*** Begin section ***

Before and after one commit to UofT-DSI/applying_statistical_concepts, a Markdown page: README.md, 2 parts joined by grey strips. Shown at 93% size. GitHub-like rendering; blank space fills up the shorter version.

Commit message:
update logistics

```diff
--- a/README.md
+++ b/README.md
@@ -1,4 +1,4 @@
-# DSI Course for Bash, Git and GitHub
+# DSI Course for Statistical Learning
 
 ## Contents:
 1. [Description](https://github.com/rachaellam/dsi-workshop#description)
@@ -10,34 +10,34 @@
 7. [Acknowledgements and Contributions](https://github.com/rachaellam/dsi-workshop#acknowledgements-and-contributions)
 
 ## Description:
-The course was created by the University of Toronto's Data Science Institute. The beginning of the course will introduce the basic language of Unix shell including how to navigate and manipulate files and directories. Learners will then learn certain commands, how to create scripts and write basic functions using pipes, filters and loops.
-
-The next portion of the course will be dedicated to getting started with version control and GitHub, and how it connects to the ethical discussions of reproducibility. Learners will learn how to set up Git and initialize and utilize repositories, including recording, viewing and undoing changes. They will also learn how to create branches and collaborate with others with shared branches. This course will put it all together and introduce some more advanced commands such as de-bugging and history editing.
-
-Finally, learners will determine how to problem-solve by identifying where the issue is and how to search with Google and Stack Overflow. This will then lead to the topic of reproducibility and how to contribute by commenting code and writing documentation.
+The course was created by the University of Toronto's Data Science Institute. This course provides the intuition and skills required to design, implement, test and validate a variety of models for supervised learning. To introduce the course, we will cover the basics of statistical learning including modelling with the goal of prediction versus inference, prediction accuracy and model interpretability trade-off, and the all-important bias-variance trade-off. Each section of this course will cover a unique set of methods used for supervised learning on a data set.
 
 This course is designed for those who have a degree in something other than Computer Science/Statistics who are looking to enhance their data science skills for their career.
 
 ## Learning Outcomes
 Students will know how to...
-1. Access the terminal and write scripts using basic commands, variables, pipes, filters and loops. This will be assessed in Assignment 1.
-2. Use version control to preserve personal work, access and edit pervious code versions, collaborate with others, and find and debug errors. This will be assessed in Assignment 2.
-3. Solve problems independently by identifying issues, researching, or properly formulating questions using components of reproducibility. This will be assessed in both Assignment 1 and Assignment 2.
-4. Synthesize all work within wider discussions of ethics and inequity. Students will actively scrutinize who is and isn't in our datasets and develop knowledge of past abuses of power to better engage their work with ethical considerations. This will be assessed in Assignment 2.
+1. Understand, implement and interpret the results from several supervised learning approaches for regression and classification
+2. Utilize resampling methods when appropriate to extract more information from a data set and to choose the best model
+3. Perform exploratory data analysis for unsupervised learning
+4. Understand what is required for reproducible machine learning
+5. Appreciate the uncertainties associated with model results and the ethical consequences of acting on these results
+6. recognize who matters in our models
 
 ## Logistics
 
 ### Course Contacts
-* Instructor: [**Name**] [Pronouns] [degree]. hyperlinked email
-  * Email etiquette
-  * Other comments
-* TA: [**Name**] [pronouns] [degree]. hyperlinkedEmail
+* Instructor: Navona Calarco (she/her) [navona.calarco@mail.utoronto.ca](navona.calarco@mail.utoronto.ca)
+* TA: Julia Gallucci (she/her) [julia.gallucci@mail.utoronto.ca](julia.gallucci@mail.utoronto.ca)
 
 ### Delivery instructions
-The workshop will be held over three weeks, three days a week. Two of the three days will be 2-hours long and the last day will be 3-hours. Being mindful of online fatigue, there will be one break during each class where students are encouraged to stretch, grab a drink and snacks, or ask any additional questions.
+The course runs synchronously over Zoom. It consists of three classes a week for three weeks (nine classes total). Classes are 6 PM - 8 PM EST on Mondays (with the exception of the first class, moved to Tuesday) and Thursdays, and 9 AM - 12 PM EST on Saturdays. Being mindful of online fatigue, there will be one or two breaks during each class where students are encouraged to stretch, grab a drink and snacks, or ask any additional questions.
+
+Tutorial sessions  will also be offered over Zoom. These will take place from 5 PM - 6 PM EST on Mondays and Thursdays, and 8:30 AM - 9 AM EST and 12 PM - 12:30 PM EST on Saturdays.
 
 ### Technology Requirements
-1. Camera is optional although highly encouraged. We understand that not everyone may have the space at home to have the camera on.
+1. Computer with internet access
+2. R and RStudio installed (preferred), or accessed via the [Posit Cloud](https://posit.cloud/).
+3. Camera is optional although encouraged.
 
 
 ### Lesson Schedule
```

*** End section ***
*** Begin section ***

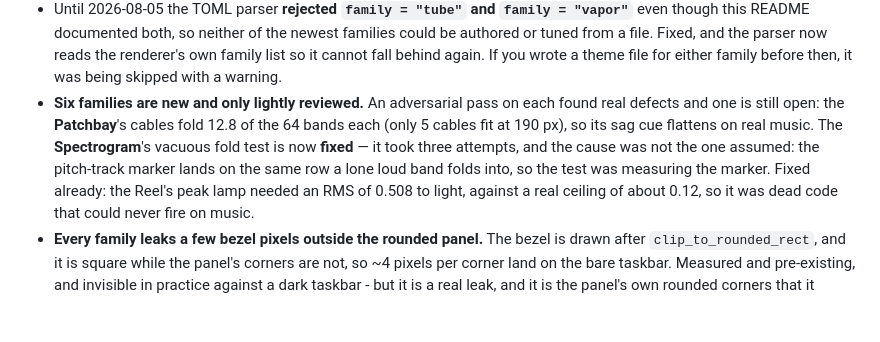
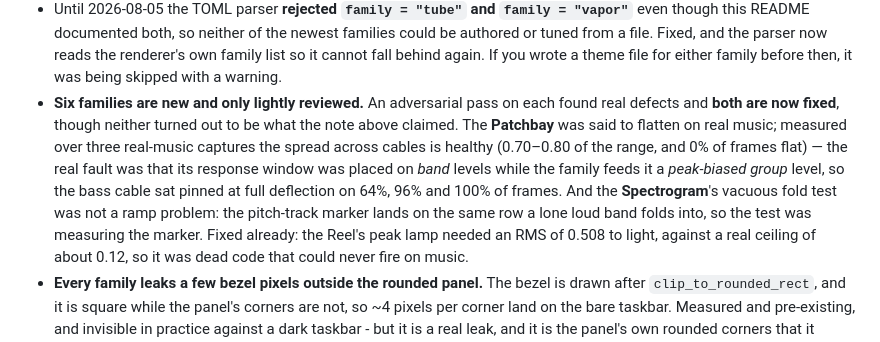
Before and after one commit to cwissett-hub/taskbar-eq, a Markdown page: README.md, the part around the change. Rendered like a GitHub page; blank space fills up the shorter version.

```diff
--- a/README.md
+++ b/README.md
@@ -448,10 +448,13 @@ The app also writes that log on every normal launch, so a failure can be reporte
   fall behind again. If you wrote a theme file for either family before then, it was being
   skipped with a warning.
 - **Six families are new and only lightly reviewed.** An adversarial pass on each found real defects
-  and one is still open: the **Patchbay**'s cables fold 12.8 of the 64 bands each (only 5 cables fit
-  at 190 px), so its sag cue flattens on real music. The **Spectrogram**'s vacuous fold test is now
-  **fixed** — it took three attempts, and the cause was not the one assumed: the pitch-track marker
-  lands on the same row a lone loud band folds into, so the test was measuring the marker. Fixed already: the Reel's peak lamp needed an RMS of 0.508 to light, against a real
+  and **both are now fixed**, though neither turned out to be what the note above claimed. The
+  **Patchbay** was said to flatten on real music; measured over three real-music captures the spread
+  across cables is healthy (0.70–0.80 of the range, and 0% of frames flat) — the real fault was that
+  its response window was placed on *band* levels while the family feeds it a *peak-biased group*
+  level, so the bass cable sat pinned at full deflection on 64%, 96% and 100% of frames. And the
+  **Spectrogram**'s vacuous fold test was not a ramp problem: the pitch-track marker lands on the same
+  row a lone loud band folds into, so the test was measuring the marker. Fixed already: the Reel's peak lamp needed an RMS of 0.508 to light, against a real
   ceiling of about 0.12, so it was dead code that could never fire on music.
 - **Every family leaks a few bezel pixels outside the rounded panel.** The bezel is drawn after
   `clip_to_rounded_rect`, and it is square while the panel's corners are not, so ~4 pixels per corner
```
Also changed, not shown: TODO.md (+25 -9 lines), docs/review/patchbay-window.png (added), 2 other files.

*** End section ***

Instructions to follow: Wherever a line in the records contains the word "needed", copy that line.

Solution to this task:
-  lands on the same row a lone loud band folds into, so the test was measuring the marker. Fixed already: the Reel's peak lamp needed an RMS of 0.508 to light, against a real
+  row a lone loud band folds into, so the test was measuring the marker. Fixed already: the Reel's peak lamp needed an RMS of 0.508 to light, against a real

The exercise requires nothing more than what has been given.